Prompt:
Give back every entry exactly; drop the pictures.

======== Entries shown

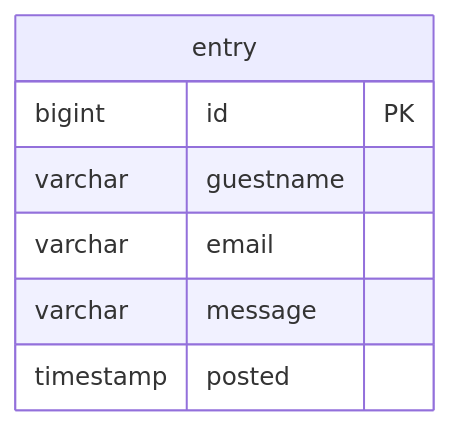
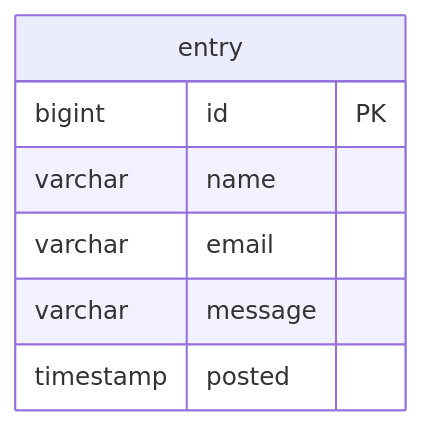
The first of 2 diagrams in README.md (lehrcode/guestbook-python-tornado-postgresql), drawn with Mermaid before and after one commit. The commit also changed other lines of this file, not shown here.

````diff
--- a/README.md
+++ b/README.md
@@ -18,10 +18,10 @@
 ```mermaid
 erDiagram
   entry {
     bigint id PK
-    varchar guestname
+    varchar name
     varchar email
     varchar message
     timestamp posted
   }
 ```
````
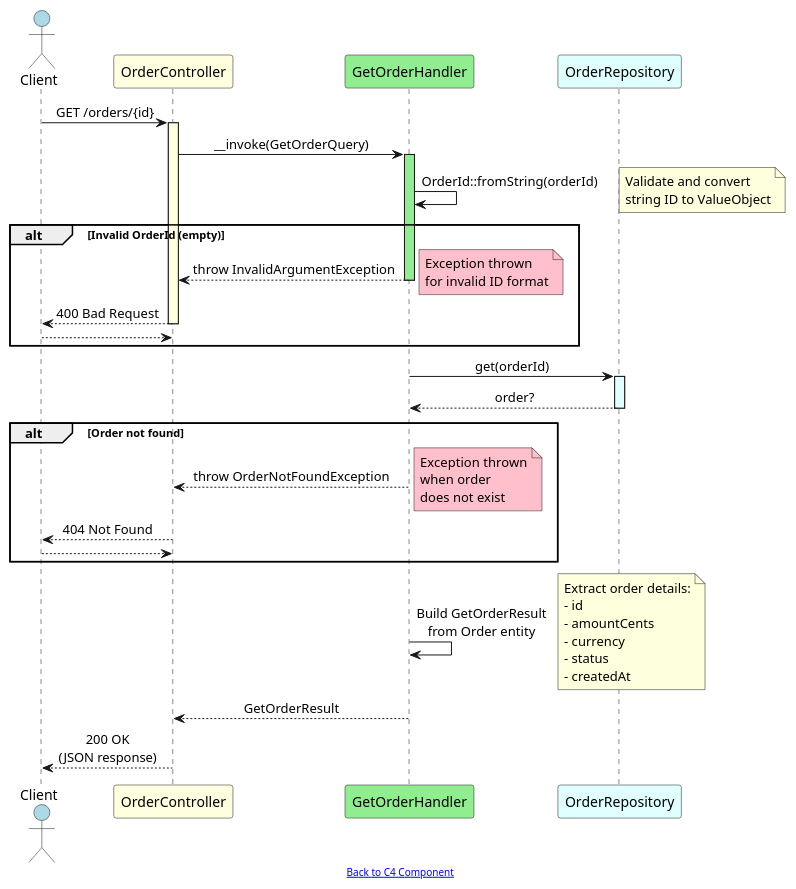
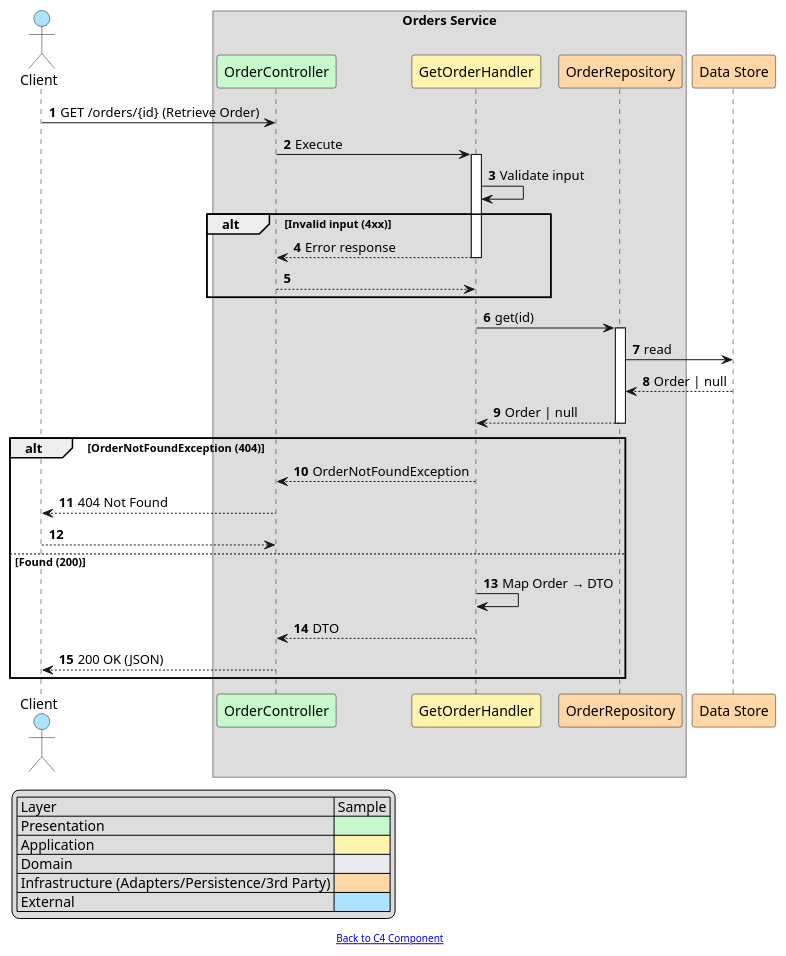
Before and after one commit to mundiir/meetup-2025-orders-service: the diagram in docs/sequence-get-order.puml, drawn with PlantUML. The commit also changed 11 other files, not shown here.

Commit message:
Add get order use case (#6)

```diff
--- a/docs/sequence-get-order.puml
+++ b/docs/sequence-get-order.puml
@@ -1,55 +1,55 @@
 @startuml
-' GetOrder Use Case — Application Layer with activations
+' Get Order — Sequence (real code names; ports + two-hop; colored legend)
+autonumber
 
-skinparam sequenceMessageAlign center
-skinparam BoxPadding 10
+actor Client #AEE3FF
 
-actor Client #lightblue
-participant "OrderController" as Controller #lightyellow
-participant "GetOrderHandler" as Handler #lightgreen
-participant OrderRepository as Repo #lightcyan
+box "Orders Service" #DDDDDD
+  participant OrderController #C7F9CC
+  participant GetOrderHandler #FFF3B0
+  participant OrderRepository #FFD6A5
+end box
 
-Client -> Controller: GET /orders/{id}
-activate Controller #lightyellow
+participant "Data Store" as DataStore #FFD6A5
 
-Controller -> Handler: __invoke(GetOrderQuery)
-activate Handler #lightgreen
+Client -> OrderController: GET /orders/{id} (Retrieve Order)
+OrderController -> GetOrderHandler: Execute
+activate GetOrderHandler
 
-Handler -> Handler: OrderId::fromString(orderId)
-note right: Validate and convert\nstring ID to ValueObject
-
-alt Invalid OrderId (empty)
-  Handler --> Controller: throw InvalidArgumentException
-  note right #pink: Exception thrown\nfor invalid ID format
-  deactivate Handler
-  Controller --> Client: 400 Bad Request
-  deactivate Controller
+GetOrderHandler -> GetOrderHandler: Validate input
+alt Invalid input (4xx)
+  GetOrderHandler --> OrderController: Error response
+  deactivate GetOrderHandler
   return
 end
 
-Handler -> Repo: get(orderId)
-activate Repo #lightcyan
-Repo --> Handler: order?
-deactivate Repo
+GetOrderHandler -> OrderRepository: get(id)
+activate OrderRepository
+OrderRepository -> DataStore: read
+DataStore --> OrderRepository: Order | null
+OrderRepository --> GetOrderHandler: Order | null
+deactivate OrderRepository
 
-alt Order not found
-  Handler --> Controller: throw OrderNotFoundException
-  note right #pink: Exception thrown\nwhen order\ndoes not exist
-  deactivate Handler
-  Controller --> Client: 404 Not Found
-  deactivate Controller
+alt OrderNotFoundException (404)
+  GetOrderHandler --> OrderController: OrderNotFoundException
+  deactivate GetOrderHandler
+  OrderController --> Client: 404 Not Found
   return
+else Found (200)
+  GetOrderHandler -> GetOrderHandler: Map Order → DTO
+  GetOrderHandler --> OrderController: DTO
+  deactivate GetOrderHandler
+  OrderController --> Client: 200 OK (JSON)
 end
 
-Handler -> Handler: Build GetOrderResult\nfrom Order entity
-note right: Extract order details:\n- id\n- amountCents\n- currency\n- status\n- createdAt
-
-Handler --> Controller: GetOrderResult
-deactivate Handler
-
-Controller --> Client: 200 OK\n(JSON response)
-deactivate Controller
+legend left
+  | Layer | Sample |
+  | Presentation | <#C7F9CC> |
+  | Application | <#FFF3B0> |
+  | Domain | <#E8EAED> |
+  | Infrastructure (Adapters/Persistence/3rd Party) | <#FFD6A5> |
+  | External | <#AEE3FF> |
+endlegend
 
 footer [[https://mundiir.github.io/meetup-2025-orders-service/c4-component.svg Back to C4 Component]]
-
 @enduml
```
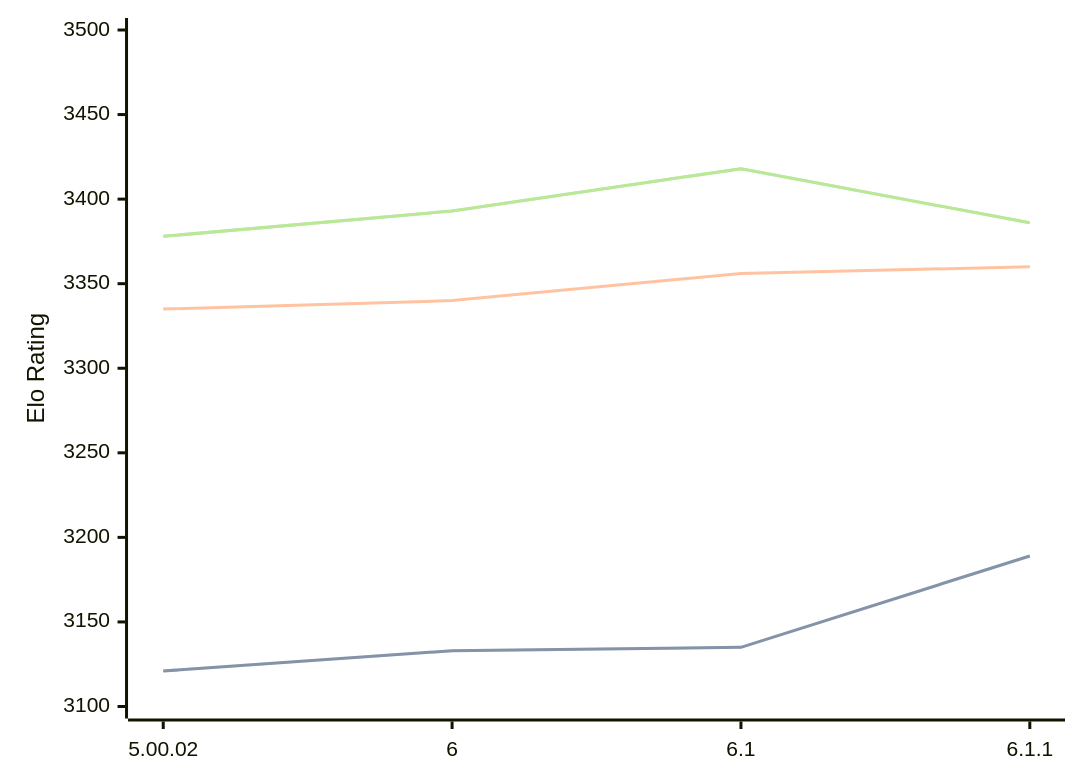
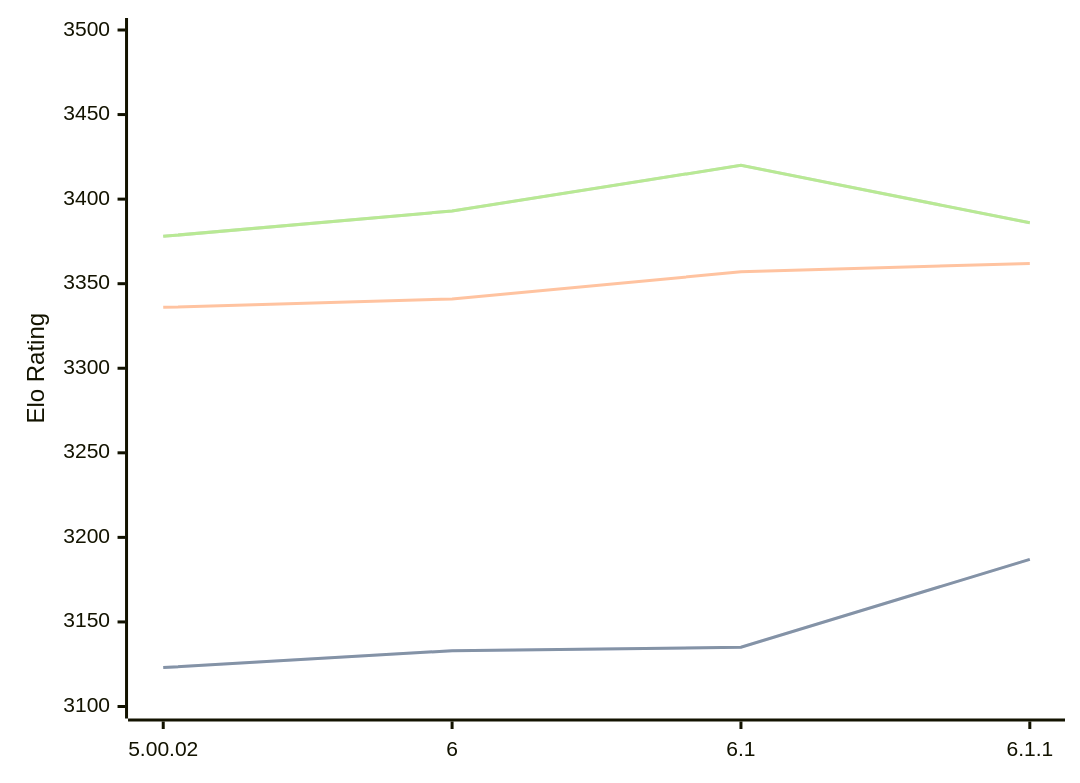
The third of 3 diagrams in engines/Zangdar.md (computer-chess-index/cci), drawn with Mermaid before and after one commit. The commit also changed other lines of this file, not shown here.

Commit message:
Update CCI Ratings (ELO VLTC) - 2026-06-24

````diff
--- a/engines/Zangdar.md
+++ b/engines/Zangdar.md
@@ -79,11 +79,11 @@
 ```mermaid
 %%{init: {"theme":"base","themeVariables":{"seriesColors:['#a3a3a3','#222221','#faa371']}}}%%
 xychart-beta
   x-axis ["5.00.02", "6", "6.1", "6.1.1"]
   y-axis "Elo Rating" 3100 --> 3500
-  line "STC (8.0+0.08s)" [3121, 3133, 3135, 3189]
-  line "STC (8.0+0.08s)" [3121, 3133, 3135, 3189]
-  line "LTC (60.0+0.60s)" [3335, 3340, 3356, 3360]
-  line "VLTC (2m24s+1.12s)" [3378, 3393, 3418, 3386]
-  line "VLTC (2m24s+1.12s)" [3378, 3393, 3418, 3386]
+  line "STC (8.0+0.08s)" [3123, 3133, 3135, 3187]
+  line "STC (8.0+0.08s)" [3123, 3133, 3135, 3187]
+  line "LTC (60.0+0.60s)" [3336, 3341, 3357, 3362]
+  line "VLTC (2m24s+1.12s)" [3378, 3393, 3420, 3386]
+  line "VLTC (2m24s+1.12s)" [3378, 3393, 3420, 3386]
 ```
````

================

The completed task:
The first of 2 diagrams in README.md (lehrcode/guestbook-python-tornado-postgresql), drawn with Mermaid before and after one commit. The commit also changed other lines of this file, not shown here.

````diff
--- a/README.md
+++ b/README.md
@@ -18,10 +18,10 @@
 ```mermaid
 erDiagram
   entry {
     bigint id PK
-    varchar guestname
+    varchar name
     varchar email
     varchar message
     timestamp posted
   }
 ```
````
Before and after one commit to mundiir/meetup-2025-orders-service: the diagram in docs/sequence-get-order.puml, drawn with PlantUML. The commit also changed 11 other files, not shown here.

Commit message:
Add get order use case (#6)

```diff
--- a/docs/sequence-get-order.puml
+++ b/docs/sequence-get-order.puml
@@ -1,55 +1,55 @@
 @startuml
-' GetOrder Use Case — Application Layer with activations
+' Get Order — Sequence (real code names; ports + two-hop; colored legend)
+autonumber
 
-skinparam sequenceMessageAlign center
-skinparam BoxPadding 10
+actor Client #AEE3FF
 
-actor Client #lightblue
-participant "OrderController" as Controller #lightyellow
-participant "GetOrderHandler" as Handler #lightgreen
-participant OrderRepository as Repo #lightcyan
+box "Orders Service" #DDDDDD
+  participant OrderController #C7F9CC
+  participant GetOrderHandler #FFF3B0
+  participant OrderRepository #FFD6A5
+end box
 
-Client -> Controller: GET /orders/{id}
-activate Controller #lightyellow
+participant "Data Store" as DataStore #FFD6A5
 
-Controller -> Handler: __invoke(GetOrderQuery)
-activate Handler #lightgreen
+Client -> OrderController: GET /orders/{id} (Retrieve Order)
+OrderController -> GetOrderHandler: Execute
+activate GetOrderHandler
 
-Handler -> Handler: OrderId::fromString(orderId)
-note right: Validate and convert\nstring ID to ValueObject
-
-alt Invalid OrderId (empty)
-  Handler --> Controller: throw InvalidArgumentException
-  note right #pink: Exception thrown\nfor invalid ID format
-  deactivate Handler
-  Controller --> Client: 400 Bad Request
-  deactivate Controller
+GetOrderHandler -> GetOrderHandler: Validate input
+alt Invalid input (4xx)
+  GetOrderHandler --> OrderController: Error response
+  deactivate GetOrderHandler
   return
 end
 
-Handler -> Repo: get(orderId)
-activate Repo #lightcyan
-Repo --> Handler: order?
-deactivate Repo
+GetOrderHandler -> OrderRepository: get(id)
+activate OrderRepository
+OrderRepository -> DataStore: read
+DataStore --> OrderRepository: Order | null
+OrderRepository --> GetOrderHandler: Order | null
+deactivate OrderRepository
 
-alt Order not found
-  Handler --> Controller: throw OrderNotFoundException
-  note right #pink: Exception thrown\nwhen order\ndoes not exist
-  deactivate Handler
-  Controller --> Client: 404 Not Found
-  deactivate Controller
+alt OrderNotFoundException (404)
+  GetOrderHandler --> OrderController: OrderNotFoundException
+  deactivate GetOrderHandler
+  OrderController --> Client: 404 Not Found
   return
+else Found (200)
+  GetOrderHandler -> GetOrderHandler: Map Order → DTO
+  GetOrderHandler --> OrderController: DTO
+  deactivate GetOrderHandler
+  OrderController --> Client: 200 OK (JSON)
 end
 
-Handler -> Handler: Build GetOrderResult\nfrom Order entity
-note right: Extract order details:\n- id\n- amountCents\n- currency\n- status\n- createdAt
-
-Handler --> Controller: GetOrderResult
-deactivate Handler
-
-Controller --> Client: 200 OK\n(JSON response)
-deactivate Controller
+legend left
+  | Layer | Sample |
+  | Presentation | <#C7F9CC> |
+  | Application | <#FFF3B0> |
+  | Domain | <#E8EAED> |
+  | Infrastructure (Adapters/Persistence/3rd Party) | <#FFD6A5> |
+  | External | <#AEE3FF> |
+endlegend
 
 footer [[https://mundiir.github.io/meetup-2025-orders-service/c4-component.svg Back to C4 Component]]
-
 @enduml
```
The third of 3 diagrams in engines/Zangdar.md (computer-chess-index/cci), drawn with Mermaid before and after one commit. The commit also changed other lines of this file, not shown here.

Commit message:
Update CCI Ratings (ELO VLTC) - 2026-06-24

````diff
--- a/engines/Zangdar.md
+++ b/engines/Zangdar.md
@@ -79,11 +79,11 @@
 ```mermaid
 %%{init: {"theme":"base","themeVariables":{"seriesColors:['#a3a3a3','#222221','#faa371']}}}%%
 xychart-beta
   x-axis ["5.00.02", "6", "6.1", "6.1.1"]
   y-axis "Elo Rating" 3100 --> 3500
-  line "STC (8.0+0.08s)" [3121, 3133, 3135, 3189]
-  line "STC (8.0+0.08s)" [3121, 3133, 3135, 3189]
-  line "LTC (60.0+0.60s)" [3335, 3340, 3356, 3360]
-  line "VLTC (2m24s+1.12s)" [3378, 3393, 3418, 3386]
-  line "VLTC (2m24s+1.12s)" [3378, 3393, 3418, 3386]
+  line "STC (8.0+0.08s)" [3123, 3133, 3135, 3187]
+  line "STC (8.0+0.08s)" [3123, 3133, 3135, 3187]
+  line "LTC (60.0+0.60s)" [3336, 3341, 3357, 3362]
+  line "VLTC (2m24s+1.12s)" [3378, 3393, 3420, 3386]
+  line "VLTC (2m24s+1.12s)" [3378, 3393, 3420, 3386]
 ```
````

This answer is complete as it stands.